The 2013 HME Handbook: Home Access

Safety Starts at Home

How to provide safe home access for senior patients.

Home AccessThere are strong reasons for why seniors should keep living at home. By staying in their homes they can lead the sorts of active lives that foster better overall health and improved therapeutic outcomes. Moreover, seniors want to live at home. Not only does the home represent the place where they have lived their lives and perhaps raised their families, but it also characterizes their continued independent living. Who wouldn’t want to retain that for as long as they could?

But there’s a hitch with that active, independent lifestyle: seniors need to reinforce their home safety. Among adults aged 65 or older, falls are the leading cause of injury death, according to data from the Centers for Disease Control.

More startlingly, the CDC reports that one in every three adults age 65 and older falls. In 2008, more than 19,700 older adults died from unintentional fall injuries, and in 2009, 2.2 million nonfatal fall injuries among older adults were treated in emergency departments and more than 581,000 of these patients were hospitalized. And, probably most telling, 54 percent of all elderly fall-related deaths occur in the home, according to the National Safety Council.

And, as most any HME provider knows, the population of seniors is massive and growing. According to the Census Bureau, there were 40.3 million people age 65 and older in the United States in 2010, which was up 5.3 percent from 35 million in 2000. With the 77 million-person-strong Baby Boom well into retirement, it’s no wonder the AARP reports that by 2030 one in every five Americans will be age 65 or older.

Ensuring these seniors live safe, independent lives represents both an essential ethical and business agenda item for HME provider businesses. This is doubly true given the urgency for providers to develop new revenue streams in the face of radical reimbursement cuts, such as the 45 percent average cut to the product categories covered by Round Two of competitive bidding. And home access and safety represent a Medicare-free retail opportunity that can incorporate some fairly significant margins, depending on the products and services offered.

So what are some key considerations for providers looking to provide safe home access for seniors?

Provide an in-home assessment. Start by setting an appointment to inspect a senior client’s home in order to evaluate any and all home access needs. The goal is to survey possible requirements and then provide a range of solutions starting at the simple and affordable and working up to more complex, tailor-made solutions.

Train your team. Some of the solutions that you will offer will require some expertise for assessment and installation. Items such as ramps, stairlifts, patient lifts, hoists, accessible tubs and similar items will require at least vendor training, and perhaps additional certification (for more on training options, read the “Learn more” box).

Focus on the bath. The bathroom represents a key trouble spot for senior home safety; that intersection where tile and water meet represents the nexus for many slips and falls, and with so many hard surfaces, the results of these falls can be particularly bad. The provider must ascertain if the patient needs help bathing, getting on or off the toilet, reaching faucets, or even entering the bathroom. Then the provider will need to determine the right DME to address these problem areas. The provider should also inspect the kitchen — another point where water can cause a slip — with the same attention to detail.

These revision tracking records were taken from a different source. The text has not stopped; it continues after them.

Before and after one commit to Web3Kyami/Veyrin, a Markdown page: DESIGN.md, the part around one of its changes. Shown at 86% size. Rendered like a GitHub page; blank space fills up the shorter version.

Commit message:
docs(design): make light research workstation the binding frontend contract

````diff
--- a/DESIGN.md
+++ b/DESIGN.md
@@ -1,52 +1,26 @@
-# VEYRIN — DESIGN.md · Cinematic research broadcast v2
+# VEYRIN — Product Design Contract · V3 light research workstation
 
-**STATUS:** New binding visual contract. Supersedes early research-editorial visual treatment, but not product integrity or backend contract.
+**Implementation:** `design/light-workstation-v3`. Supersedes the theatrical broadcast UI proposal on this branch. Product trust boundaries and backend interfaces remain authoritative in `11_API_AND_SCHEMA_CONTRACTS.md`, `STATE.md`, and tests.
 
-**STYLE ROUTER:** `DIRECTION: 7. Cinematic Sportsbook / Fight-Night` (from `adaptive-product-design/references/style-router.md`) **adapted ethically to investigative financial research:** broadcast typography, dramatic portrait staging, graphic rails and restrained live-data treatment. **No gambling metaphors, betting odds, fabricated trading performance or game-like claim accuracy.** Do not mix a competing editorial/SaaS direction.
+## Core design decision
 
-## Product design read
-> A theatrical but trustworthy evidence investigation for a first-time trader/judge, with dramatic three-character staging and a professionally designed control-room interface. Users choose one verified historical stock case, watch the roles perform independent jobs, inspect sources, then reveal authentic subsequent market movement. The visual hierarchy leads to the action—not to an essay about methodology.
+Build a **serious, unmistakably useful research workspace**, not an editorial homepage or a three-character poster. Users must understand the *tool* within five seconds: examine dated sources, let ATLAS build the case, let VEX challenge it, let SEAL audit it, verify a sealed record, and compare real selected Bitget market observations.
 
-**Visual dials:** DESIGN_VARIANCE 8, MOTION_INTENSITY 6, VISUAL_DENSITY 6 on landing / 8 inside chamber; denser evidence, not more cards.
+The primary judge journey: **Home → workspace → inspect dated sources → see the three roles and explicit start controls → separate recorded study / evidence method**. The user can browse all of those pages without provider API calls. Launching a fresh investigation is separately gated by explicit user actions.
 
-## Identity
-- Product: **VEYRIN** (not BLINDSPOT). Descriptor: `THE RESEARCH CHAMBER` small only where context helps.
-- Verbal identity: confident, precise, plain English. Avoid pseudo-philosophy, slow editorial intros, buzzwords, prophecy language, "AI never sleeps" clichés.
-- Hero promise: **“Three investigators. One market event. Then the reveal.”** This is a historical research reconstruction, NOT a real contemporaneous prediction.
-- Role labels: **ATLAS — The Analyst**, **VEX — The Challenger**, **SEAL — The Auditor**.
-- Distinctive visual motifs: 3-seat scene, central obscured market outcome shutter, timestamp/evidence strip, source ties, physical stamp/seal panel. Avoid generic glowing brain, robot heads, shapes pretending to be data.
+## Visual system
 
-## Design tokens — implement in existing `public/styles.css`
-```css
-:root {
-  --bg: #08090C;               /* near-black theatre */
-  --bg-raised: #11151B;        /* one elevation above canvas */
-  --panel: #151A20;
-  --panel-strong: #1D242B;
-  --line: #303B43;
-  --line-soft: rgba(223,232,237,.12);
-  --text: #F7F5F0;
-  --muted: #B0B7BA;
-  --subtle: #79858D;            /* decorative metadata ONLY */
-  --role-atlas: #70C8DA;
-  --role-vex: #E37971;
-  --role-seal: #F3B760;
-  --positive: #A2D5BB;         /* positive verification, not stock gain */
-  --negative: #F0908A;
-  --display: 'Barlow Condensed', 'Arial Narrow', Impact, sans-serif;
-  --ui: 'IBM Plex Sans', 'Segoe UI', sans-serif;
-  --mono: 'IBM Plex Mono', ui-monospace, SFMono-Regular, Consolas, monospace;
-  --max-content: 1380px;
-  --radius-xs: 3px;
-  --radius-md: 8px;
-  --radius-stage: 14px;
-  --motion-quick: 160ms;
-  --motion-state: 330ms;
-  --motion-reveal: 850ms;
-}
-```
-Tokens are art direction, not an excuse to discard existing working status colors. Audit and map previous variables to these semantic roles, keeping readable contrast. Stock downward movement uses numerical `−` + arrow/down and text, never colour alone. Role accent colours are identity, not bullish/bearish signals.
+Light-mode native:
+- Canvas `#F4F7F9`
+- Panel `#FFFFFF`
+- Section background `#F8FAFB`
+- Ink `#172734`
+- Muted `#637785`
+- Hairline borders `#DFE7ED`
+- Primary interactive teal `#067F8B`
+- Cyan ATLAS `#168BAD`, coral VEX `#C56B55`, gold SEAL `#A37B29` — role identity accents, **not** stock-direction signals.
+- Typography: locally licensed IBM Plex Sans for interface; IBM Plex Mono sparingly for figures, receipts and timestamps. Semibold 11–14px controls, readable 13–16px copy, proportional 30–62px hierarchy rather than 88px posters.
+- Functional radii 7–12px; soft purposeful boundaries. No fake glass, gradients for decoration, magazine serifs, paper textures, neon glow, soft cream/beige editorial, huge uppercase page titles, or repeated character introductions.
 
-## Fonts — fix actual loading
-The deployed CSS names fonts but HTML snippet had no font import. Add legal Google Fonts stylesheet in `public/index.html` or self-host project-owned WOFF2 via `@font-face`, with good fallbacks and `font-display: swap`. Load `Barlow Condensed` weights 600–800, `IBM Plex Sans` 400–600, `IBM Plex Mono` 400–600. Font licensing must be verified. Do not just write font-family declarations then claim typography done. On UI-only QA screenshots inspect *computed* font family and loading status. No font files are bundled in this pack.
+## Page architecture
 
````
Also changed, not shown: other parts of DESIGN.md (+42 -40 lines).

Review entries and stairs. Getting into and out of the home can be a point of safety, as well. The patient might need a threshold ramp to gain access to the home, or perhaps a ramp or lift just to get to the front door. Once inside, the client might have to get to a second floor, which can represent a significant danger area for seniors that lack a decent level of stability. Installing a stairlift can prevent a catastrophic fall, while also safeguarding a senior’s independent living.

Offer funding options. Know that home access is essentially a retail business. Medicare and private payor insurance carriers typically do not fund bath safety and home access equipment and services. That said, there are some options for seniors that need financial assistance: Medicaid waiver programs, area councils on aging, specific disease state advocacy and support groups, and the Veterans Administration. Also, and perhaps first to consider, are family members, who might be very willing to assist their loved ones. Regardless, the onus is on the provider to catalog the various resources available to seniors to assist them in their home safety needs.

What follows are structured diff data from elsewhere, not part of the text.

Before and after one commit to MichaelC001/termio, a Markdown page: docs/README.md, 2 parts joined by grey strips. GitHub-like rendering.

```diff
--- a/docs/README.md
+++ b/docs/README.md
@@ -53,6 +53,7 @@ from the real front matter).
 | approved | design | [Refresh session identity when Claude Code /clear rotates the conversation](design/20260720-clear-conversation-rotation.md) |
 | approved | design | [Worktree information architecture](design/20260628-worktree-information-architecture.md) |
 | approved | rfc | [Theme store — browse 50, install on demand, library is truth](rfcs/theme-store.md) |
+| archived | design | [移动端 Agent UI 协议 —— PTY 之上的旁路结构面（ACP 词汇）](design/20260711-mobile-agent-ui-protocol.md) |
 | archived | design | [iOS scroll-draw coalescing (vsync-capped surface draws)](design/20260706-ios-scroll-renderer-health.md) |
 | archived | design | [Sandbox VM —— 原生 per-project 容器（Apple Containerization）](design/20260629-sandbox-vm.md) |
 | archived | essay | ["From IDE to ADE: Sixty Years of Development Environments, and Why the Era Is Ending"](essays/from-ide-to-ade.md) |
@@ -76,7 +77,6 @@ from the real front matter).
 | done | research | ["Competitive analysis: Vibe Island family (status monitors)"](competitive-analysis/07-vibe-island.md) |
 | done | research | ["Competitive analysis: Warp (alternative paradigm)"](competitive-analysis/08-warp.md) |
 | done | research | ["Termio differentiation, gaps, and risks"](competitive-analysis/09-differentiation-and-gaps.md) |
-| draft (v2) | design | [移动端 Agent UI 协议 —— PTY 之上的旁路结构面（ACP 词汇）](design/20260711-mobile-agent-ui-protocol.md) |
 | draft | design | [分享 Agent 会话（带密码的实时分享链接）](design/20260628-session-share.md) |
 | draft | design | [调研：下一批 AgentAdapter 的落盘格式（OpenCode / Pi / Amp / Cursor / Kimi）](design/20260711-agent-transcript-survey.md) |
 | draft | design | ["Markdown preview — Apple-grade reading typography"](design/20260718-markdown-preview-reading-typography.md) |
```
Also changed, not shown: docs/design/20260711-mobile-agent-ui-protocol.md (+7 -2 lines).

Points to take away:

  • Living at home helps seniors lead the sorts of active, independent lifestyles that promote overall health and better outcomes.
  • The Census Bureau reports there were 40.3 million people age 65 and older in the United States in 2010.
  • Falls are the leading cause of injury death for seniors, and 54 percent of all fall-related deaths for seniors occur in the home.
  • Providers can help these seniors and their businesses by providing home access and safety services.
  • Key areas of attention are the bath, stairs, entries, and the kitchen.
  • Seniors might need help affording these solutions, so providers should catalog the various funding sources available.

Learn More:

  • The VGM Group’s Accessible Home Improvement of America ( division offers a Certified Environmental Access Consultant program to help provider understand which solutions are right for patients and how to install them so that they function properly and meet code.

This article originally appeared in the June 2013 issue of HME Business.

HME Business Podcast